§ **Before-and-after page screenshots**
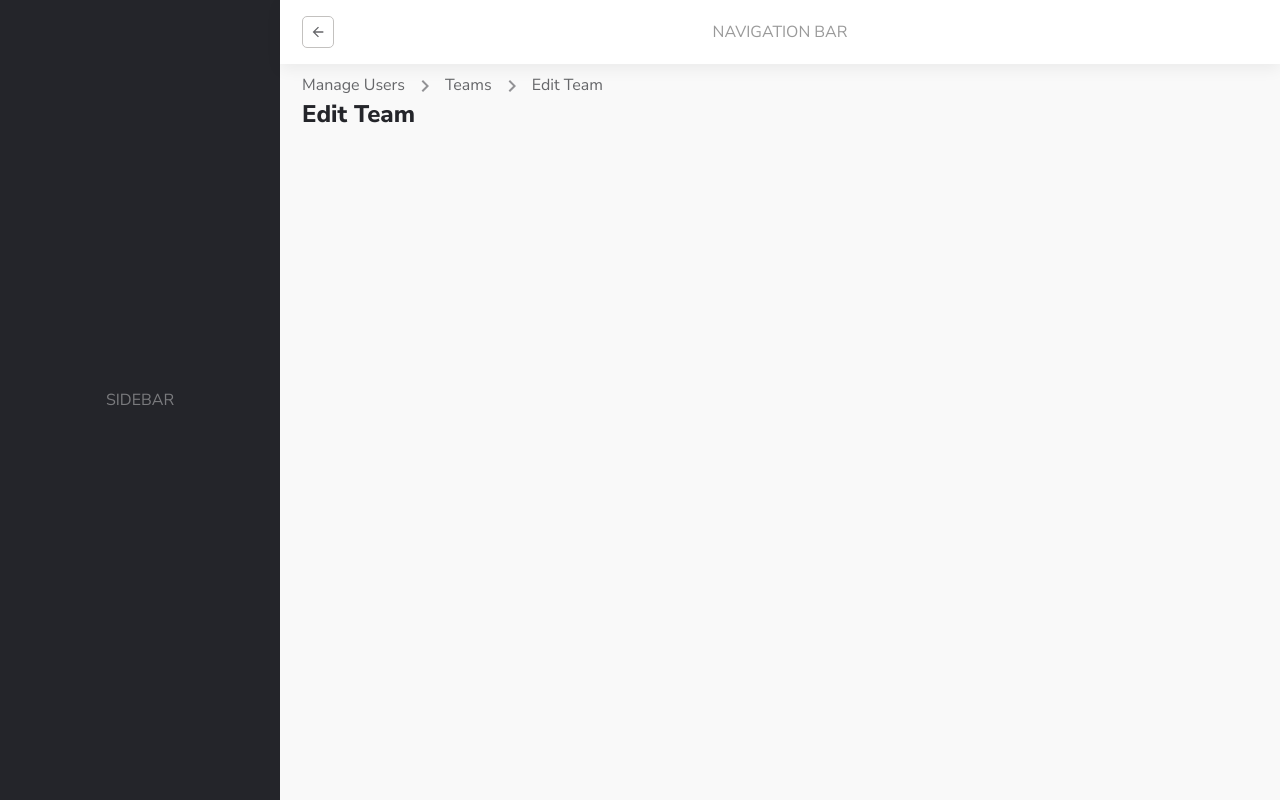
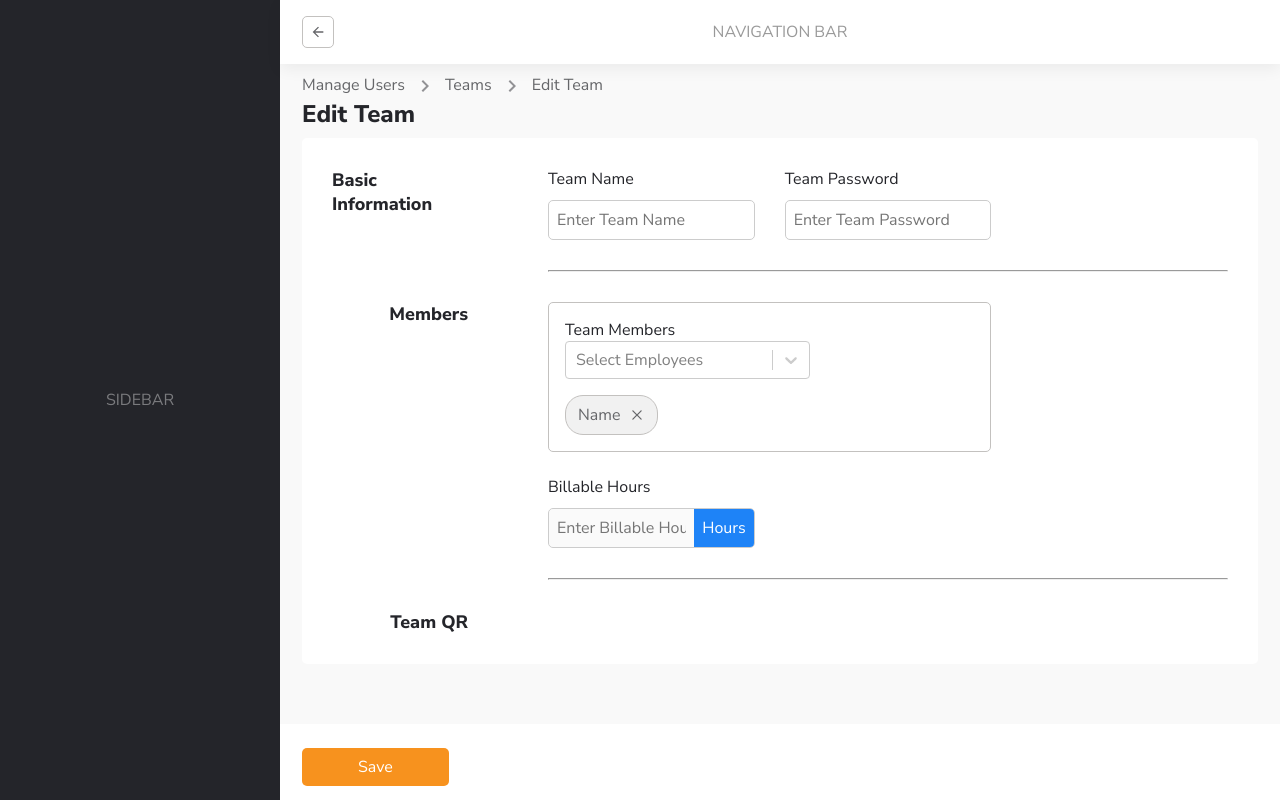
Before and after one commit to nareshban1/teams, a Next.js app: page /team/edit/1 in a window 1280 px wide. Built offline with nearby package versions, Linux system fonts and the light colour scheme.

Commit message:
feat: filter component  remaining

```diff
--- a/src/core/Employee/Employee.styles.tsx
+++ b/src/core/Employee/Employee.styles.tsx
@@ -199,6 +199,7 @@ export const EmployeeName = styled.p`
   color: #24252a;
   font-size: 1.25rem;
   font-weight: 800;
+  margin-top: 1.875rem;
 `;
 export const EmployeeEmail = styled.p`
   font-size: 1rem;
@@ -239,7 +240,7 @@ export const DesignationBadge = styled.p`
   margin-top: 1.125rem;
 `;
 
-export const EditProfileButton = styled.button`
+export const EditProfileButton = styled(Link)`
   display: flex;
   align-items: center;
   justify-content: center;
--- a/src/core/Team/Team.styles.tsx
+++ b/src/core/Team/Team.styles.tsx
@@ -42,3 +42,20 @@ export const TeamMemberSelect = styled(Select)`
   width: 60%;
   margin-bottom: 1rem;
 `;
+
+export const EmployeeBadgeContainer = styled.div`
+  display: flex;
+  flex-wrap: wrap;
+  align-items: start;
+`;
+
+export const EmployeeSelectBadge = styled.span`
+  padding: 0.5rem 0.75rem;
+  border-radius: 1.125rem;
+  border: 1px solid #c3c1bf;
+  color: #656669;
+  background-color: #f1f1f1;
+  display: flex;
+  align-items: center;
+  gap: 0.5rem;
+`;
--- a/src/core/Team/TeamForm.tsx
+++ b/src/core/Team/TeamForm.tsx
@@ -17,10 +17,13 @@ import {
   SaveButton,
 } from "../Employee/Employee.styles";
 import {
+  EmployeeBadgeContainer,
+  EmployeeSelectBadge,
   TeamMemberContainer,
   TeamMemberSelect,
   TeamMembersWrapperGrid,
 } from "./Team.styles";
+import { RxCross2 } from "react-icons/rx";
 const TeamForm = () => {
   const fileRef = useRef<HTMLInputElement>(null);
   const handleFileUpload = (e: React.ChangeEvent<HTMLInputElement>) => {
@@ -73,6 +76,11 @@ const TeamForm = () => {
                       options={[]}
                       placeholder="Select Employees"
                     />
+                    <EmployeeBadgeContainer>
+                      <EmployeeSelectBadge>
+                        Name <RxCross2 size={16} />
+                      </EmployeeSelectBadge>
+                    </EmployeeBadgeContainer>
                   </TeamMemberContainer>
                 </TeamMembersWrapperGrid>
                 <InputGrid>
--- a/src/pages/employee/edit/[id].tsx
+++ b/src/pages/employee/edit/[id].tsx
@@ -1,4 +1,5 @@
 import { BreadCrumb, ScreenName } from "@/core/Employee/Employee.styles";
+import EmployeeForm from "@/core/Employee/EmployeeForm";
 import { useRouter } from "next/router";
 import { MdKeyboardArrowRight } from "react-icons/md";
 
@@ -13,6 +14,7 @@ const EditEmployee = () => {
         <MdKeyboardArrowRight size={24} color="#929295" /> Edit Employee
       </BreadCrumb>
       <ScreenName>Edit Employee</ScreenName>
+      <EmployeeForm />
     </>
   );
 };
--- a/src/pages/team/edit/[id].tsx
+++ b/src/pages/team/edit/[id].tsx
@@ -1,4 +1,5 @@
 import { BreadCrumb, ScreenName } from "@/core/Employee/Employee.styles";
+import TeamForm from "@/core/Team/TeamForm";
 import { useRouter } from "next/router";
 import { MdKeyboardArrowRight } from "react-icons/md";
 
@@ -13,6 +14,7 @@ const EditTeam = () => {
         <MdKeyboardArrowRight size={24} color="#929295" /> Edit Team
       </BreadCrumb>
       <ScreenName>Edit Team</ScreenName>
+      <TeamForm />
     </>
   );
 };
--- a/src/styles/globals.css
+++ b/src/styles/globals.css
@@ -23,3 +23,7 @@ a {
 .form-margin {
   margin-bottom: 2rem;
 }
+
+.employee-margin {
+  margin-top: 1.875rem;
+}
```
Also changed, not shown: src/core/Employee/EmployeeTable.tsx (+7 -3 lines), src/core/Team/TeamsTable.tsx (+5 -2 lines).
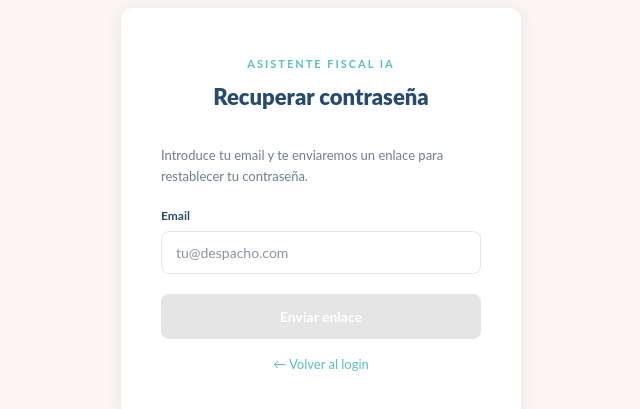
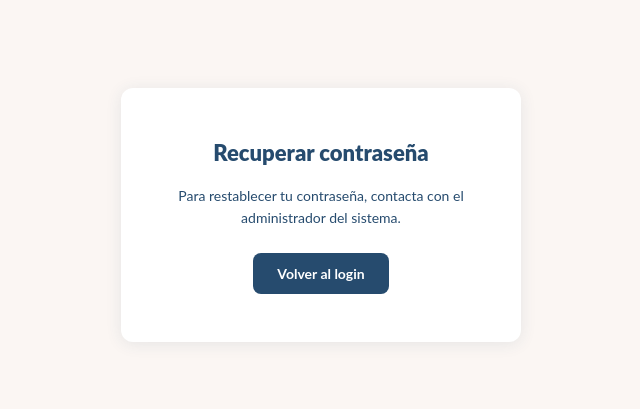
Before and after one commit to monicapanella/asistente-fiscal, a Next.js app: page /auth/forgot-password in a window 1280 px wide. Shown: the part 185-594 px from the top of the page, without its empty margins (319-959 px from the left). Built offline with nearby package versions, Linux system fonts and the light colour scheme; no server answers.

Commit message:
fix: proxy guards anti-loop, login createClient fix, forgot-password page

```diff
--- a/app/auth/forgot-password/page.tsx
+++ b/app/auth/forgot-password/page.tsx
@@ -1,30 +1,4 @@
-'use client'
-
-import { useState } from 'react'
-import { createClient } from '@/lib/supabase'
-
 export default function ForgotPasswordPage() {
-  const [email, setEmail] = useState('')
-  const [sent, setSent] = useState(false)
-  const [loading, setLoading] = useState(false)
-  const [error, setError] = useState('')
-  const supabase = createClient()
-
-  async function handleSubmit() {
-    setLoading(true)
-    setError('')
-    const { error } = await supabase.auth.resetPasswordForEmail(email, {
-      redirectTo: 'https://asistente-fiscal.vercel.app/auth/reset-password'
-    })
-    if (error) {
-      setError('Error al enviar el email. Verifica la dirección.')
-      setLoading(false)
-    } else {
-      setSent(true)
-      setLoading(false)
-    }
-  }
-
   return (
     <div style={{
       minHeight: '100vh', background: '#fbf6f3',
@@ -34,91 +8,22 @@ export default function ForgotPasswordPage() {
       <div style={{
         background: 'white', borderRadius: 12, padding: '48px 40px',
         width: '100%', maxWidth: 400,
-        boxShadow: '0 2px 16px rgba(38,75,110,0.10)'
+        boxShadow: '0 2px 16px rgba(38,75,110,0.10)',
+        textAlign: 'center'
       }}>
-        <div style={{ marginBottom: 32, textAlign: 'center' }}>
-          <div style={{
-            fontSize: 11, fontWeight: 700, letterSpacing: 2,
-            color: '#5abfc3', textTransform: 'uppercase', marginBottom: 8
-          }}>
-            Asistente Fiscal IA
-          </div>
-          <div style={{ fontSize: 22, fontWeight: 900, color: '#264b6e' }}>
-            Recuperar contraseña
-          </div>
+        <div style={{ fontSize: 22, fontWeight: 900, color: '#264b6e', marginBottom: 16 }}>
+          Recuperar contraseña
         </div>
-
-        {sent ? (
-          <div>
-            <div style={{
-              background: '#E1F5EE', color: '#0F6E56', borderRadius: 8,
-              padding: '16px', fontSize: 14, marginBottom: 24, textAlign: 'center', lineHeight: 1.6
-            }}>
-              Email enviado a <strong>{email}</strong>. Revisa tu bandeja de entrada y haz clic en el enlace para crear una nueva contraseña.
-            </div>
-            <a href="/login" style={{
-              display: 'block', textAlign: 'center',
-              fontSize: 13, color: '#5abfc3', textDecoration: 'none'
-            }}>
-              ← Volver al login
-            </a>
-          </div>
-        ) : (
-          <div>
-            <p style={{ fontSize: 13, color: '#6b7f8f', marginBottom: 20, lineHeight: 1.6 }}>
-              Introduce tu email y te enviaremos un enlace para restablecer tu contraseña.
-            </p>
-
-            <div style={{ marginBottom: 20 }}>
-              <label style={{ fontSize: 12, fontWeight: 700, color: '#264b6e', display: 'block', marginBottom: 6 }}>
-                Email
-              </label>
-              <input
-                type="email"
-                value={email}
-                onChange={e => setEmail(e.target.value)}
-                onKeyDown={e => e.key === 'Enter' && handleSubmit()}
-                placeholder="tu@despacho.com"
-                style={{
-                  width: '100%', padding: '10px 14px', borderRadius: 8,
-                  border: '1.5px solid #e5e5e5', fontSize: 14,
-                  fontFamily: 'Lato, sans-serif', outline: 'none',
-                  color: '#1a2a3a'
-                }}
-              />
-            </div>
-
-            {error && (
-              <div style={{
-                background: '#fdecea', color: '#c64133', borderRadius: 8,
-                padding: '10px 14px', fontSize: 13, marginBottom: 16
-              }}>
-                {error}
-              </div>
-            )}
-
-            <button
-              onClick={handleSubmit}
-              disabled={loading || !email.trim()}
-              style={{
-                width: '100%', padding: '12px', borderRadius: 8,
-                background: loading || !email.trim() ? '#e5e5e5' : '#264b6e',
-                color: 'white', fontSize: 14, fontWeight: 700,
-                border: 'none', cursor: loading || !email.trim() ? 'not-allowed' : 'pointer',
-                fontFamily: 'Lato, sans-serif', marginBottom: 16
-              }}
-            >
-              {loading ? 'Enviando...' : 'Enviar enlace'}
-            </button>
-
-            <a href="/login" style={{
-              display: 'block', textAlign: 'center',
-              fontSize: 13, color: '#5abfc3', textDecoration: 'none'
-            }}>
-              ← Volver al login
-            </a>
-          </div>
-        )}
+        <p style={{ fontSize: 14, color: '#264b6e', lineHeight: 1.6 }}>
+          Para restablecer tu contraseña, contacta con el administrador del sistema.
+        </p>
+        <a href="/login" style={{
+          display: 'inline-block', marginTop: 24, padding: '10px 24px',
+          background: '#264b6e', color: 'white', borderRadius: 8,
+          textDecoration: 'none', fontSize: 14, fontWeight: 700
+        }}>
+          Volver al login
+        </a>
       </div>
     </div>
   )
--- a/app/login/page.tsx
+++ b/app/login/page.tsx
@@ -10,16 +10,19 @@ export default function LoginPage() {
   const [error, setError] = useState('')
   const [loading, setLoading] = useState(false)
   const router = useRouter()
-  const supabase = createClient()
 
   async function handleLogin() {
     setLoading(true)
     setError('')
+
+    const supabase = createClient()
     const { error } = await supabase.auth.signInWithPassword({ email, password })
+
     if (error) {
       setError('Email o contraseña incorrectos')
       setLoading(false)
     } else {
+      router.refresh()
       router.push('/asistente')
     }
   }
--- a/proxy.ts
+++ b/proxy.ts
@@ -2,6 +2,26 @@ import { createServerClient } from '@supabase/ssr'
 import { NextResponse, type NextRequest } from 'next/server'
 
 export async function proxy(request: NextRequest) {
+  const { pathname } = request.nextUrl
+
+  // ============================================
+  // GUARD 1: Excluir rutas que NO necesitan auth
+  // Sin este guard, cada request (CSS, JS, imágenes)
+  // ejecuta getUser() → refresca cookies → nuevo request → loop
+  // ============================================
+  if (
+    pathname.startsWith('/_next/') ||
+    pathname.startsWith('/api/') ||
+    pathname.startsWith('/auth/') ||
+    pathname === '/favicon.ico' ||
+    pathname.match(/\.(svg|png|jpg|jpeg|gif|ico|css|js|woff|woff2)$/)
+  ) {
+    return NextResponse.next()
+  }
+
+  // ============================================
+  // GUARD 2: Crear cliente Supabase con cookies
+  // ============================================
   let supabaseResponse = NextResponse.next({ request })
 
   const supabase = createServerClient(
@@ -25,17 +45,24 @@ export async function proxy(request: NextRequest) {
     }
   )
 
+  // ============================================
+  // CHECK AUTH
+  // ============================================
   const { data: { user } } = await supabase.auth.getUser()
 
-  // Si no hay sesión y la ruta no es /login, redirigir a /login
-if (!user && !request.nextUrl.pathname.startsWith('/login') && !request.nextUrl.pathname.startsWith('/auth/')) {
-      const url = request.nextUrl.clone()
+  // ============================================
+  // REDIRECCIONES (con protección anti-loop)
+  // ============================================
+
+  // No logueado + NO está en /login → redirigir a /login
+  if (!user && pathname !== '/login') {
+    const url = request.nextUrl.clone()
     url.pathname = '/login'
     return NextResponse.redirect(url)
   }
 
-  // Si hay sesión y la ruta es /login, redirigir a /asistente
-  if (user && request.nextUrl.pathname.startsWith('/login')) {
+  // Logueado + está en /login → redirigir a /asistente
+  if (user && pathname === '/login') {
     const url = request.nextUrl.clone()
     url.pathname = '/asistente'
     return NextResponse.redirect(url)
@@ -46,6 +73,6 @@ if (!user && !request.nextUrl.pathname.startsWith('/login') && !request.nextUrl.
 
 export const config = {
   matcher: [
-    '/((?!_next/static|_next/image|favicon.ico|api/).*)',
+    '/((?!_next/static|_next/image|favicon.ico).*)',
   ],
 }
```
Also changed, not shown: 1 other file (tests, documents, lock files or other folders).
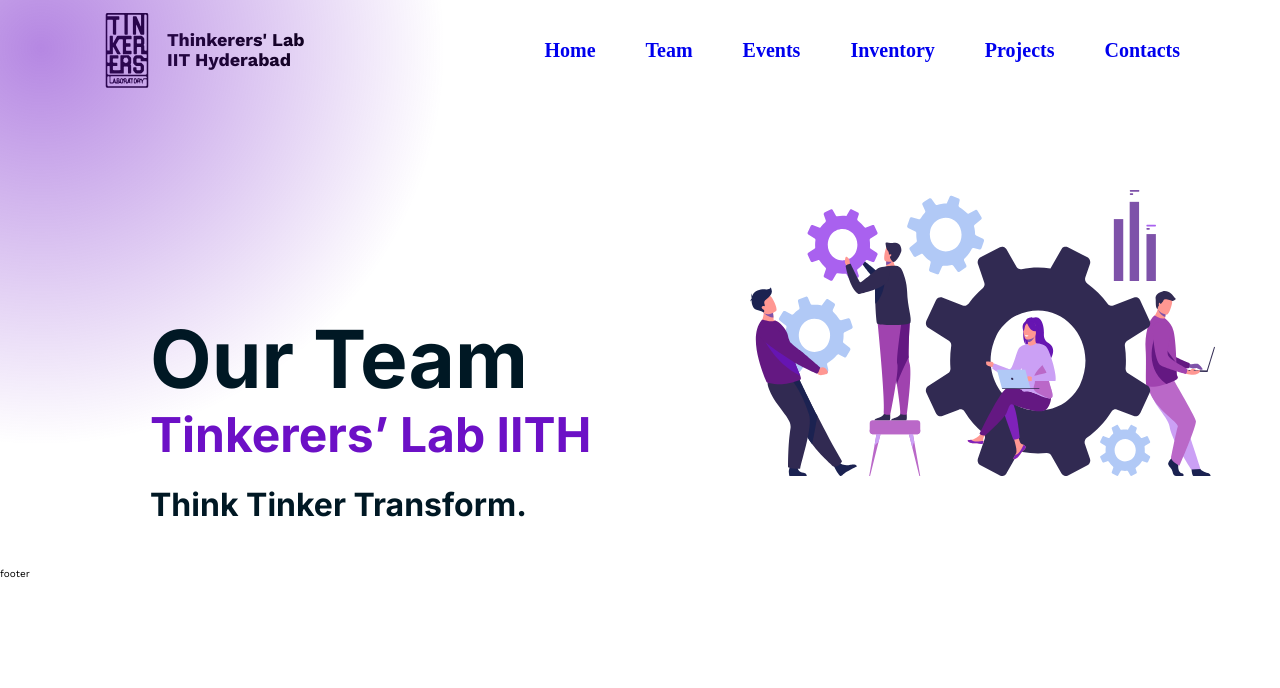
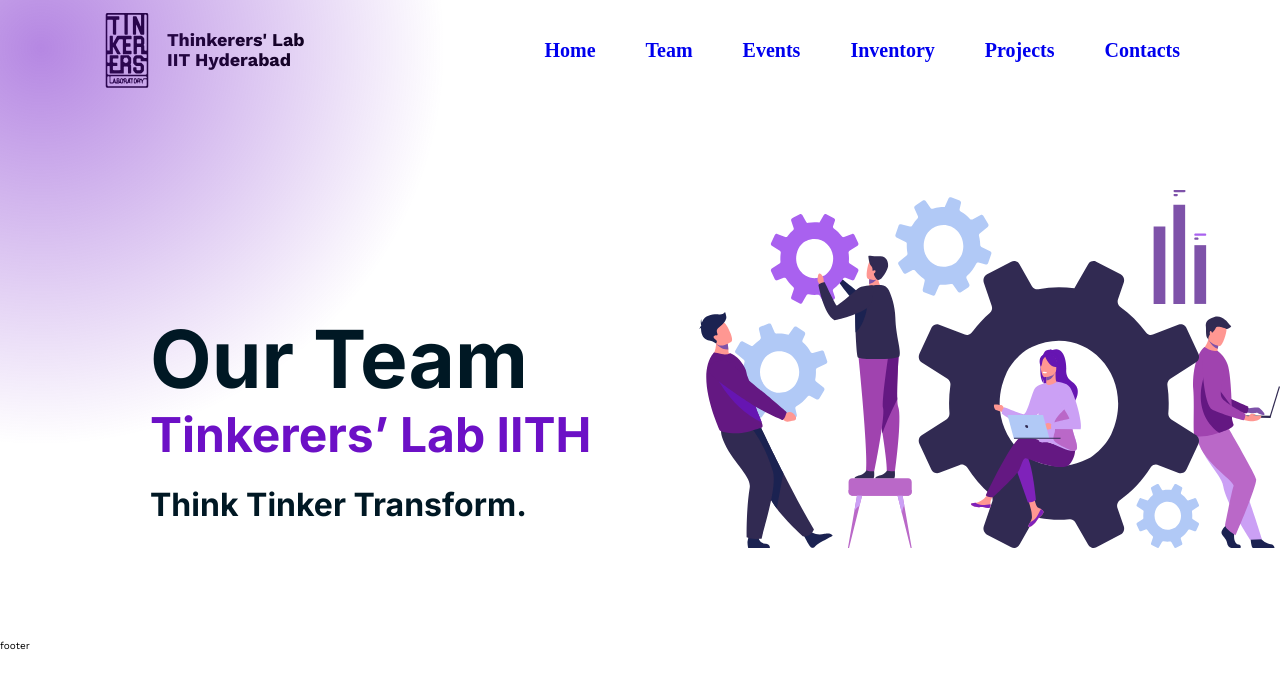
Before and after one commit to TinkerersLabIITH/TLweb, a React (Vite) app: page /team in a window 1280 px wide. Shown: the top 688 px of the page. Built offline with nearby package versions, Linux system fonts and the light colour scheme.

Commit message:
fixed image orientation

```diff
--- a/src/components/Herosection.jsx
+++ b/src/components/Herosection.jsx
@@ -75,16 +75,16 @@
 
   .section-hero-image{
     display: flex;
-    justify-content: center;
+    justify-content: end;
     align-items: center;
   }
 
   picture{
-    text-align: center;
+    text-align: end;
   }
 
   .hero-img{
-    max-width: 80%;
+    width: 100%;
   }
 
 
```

§ **Task item**
Scan the records for lines that hold "center", and reproduce each one you find.

§ **Solution below**
   align-items: center;
   justify-content: center;
+  align-items: center;
+        textAlign: 'center'
-        <div style={{ marginBottom: 32, textAlign: 'center' }}>
-              padding: '16px', fontSize: 14, marginBottom: 24, textAlign: 'center', lineHeight: 1.6
-              display: 'block', textAlign: 'center',
-              display: 'block', textAlign: 'center',
-    justify-content: center;
     align-items: center;
-    text-align: center;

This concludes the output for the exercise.